The Japanese beech (Fagus crenata) is a species of deciduous tree native to Japan. It is closely related to the European beech (Fagus sylvatica). The Japanese beech is a small to medium-sized tree, reaching a height of 10–20 m. The leaves are alternate, simple, and 6–12 cm long and 3–6 cm wide, with a serrated margin. The flowers are borne in clusters of 2-5 on the underside of the leaves. The fruit is a small nutlet that is enclosed in a three-lobed, spiny bract.
The Japanese beech typically blooms from April to May. The nuts ripen from September to October.
The Japanese beech is found in mixed forests of deciduous and coniferous trees. It prefers moist, well-drained soils.

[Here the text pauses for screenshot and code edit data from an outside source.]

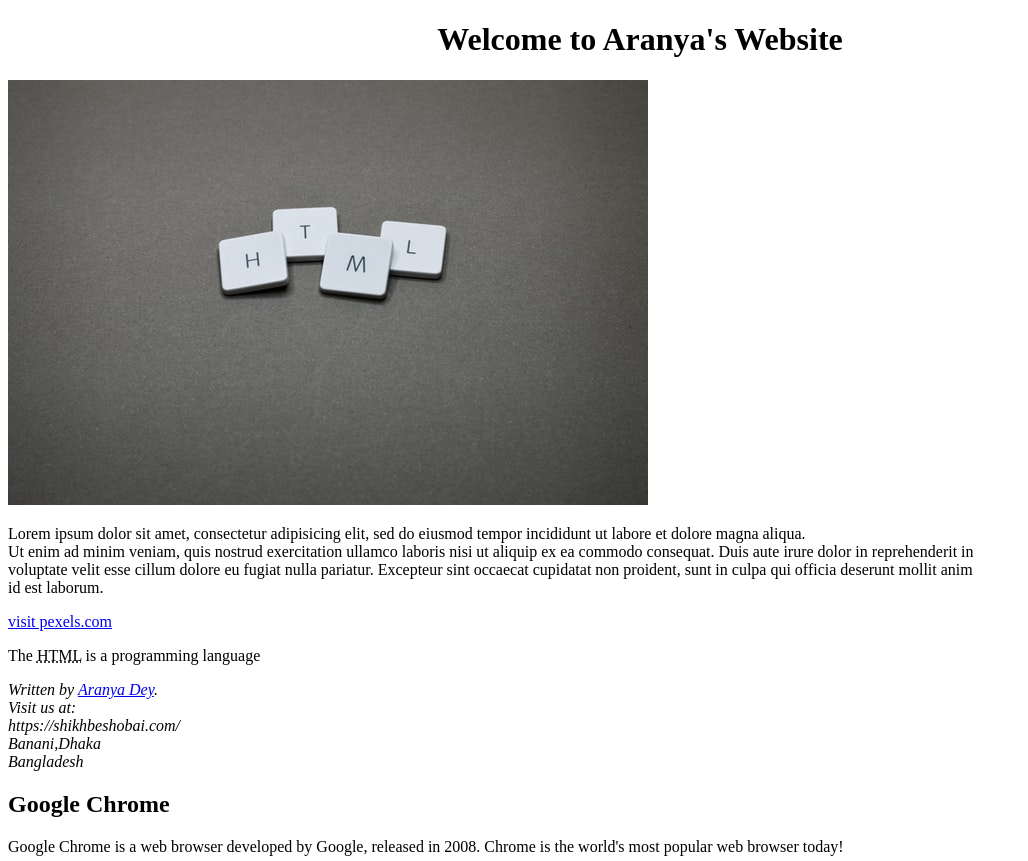
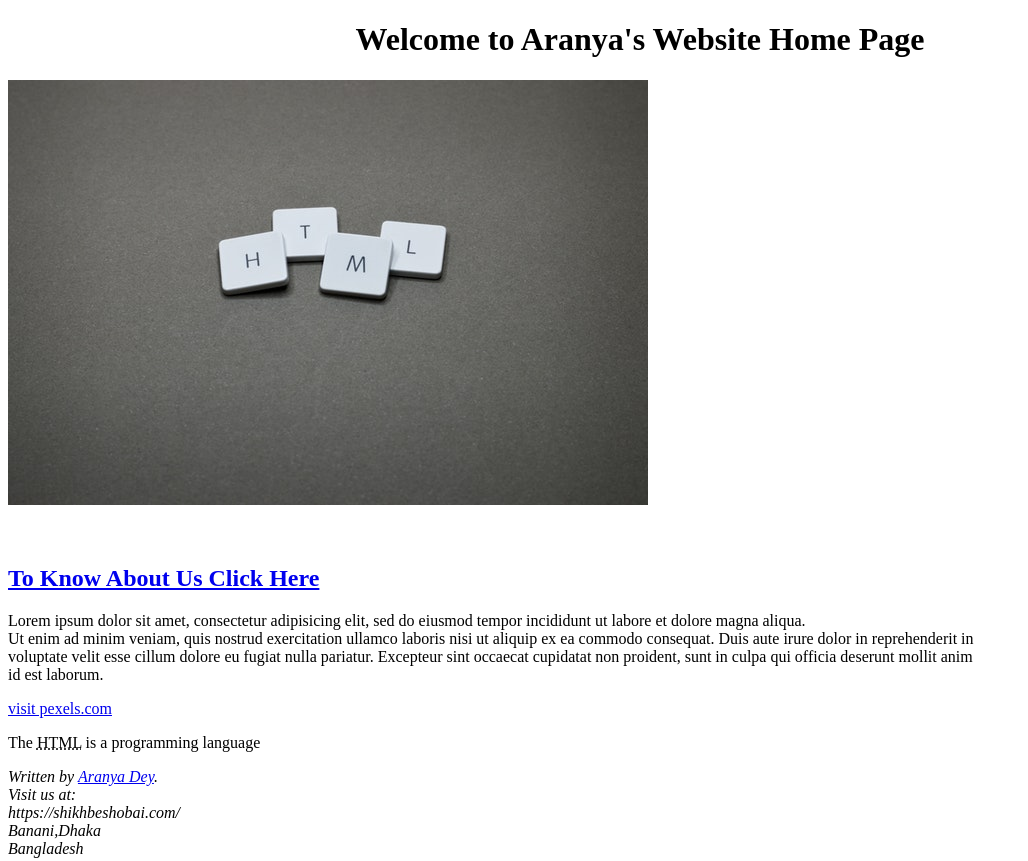
Before and after one commit to aranyadey/demo, a plain HTML site: page index.html in a window 1280 px wide. Shown: the top 861 px of the page, without its empty margins (0-1028 px from the left). Drawn offline with Linux system fonts and the light colour scheme.

Commit message:
Add files via upload

```diff
--- a/index.html
+++ b/index.html
@@ -5,9 +5,8 @@
 		h1 {
   text-align: center;
 }
-
 </style>
-	 		<title>Aranya Dey's HTML project</title>
+	 		<title>Aranya Dey's HTML project </title>
 	<!--meta  tag use for whole website description-->
 
 	    <meta charset="utf-8">
@@ -21,10 +20,19 @@
 		<body>
 
 	<!--image , break tag & <h1-h6>heading ,paragrapg <p> tag-->
-			<h1> Welcome to Aranya's Website</h1>
+			<h1> Welcome to Aranya's Website Home Page</h1>
 
 
- 			<img src="images/picture.jpg">
+ 			<img src="images/picture.jpg" alt="HTML">
+
+ 			<br><br><br>
+
+ 			<h2><a href="pages/about.html">To Know About Us Click Here</a></h2>
+
+
+
+
+
 
  			<p>Lorem ipsum dolor sit amet, consectetur adipisicing elit, sed do eiusmod
  			tempor incididunt ut labore et dolore magna aliqua. <br>Ut enim ad minim veniam,
@@ -397,7 +405,33 @@
 
 
 
+
+
+
+
+
+
+
+
+
+
+
+
+
+
+
+
+
+
+
+
+
+
+
+
+
+
+
 		</body>
 
-
-</html>
+	</html>
```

The Japanese beech is an important tree in Japan, where it is used for timber and fuel. The nuts are edible and are sometimes used in baking.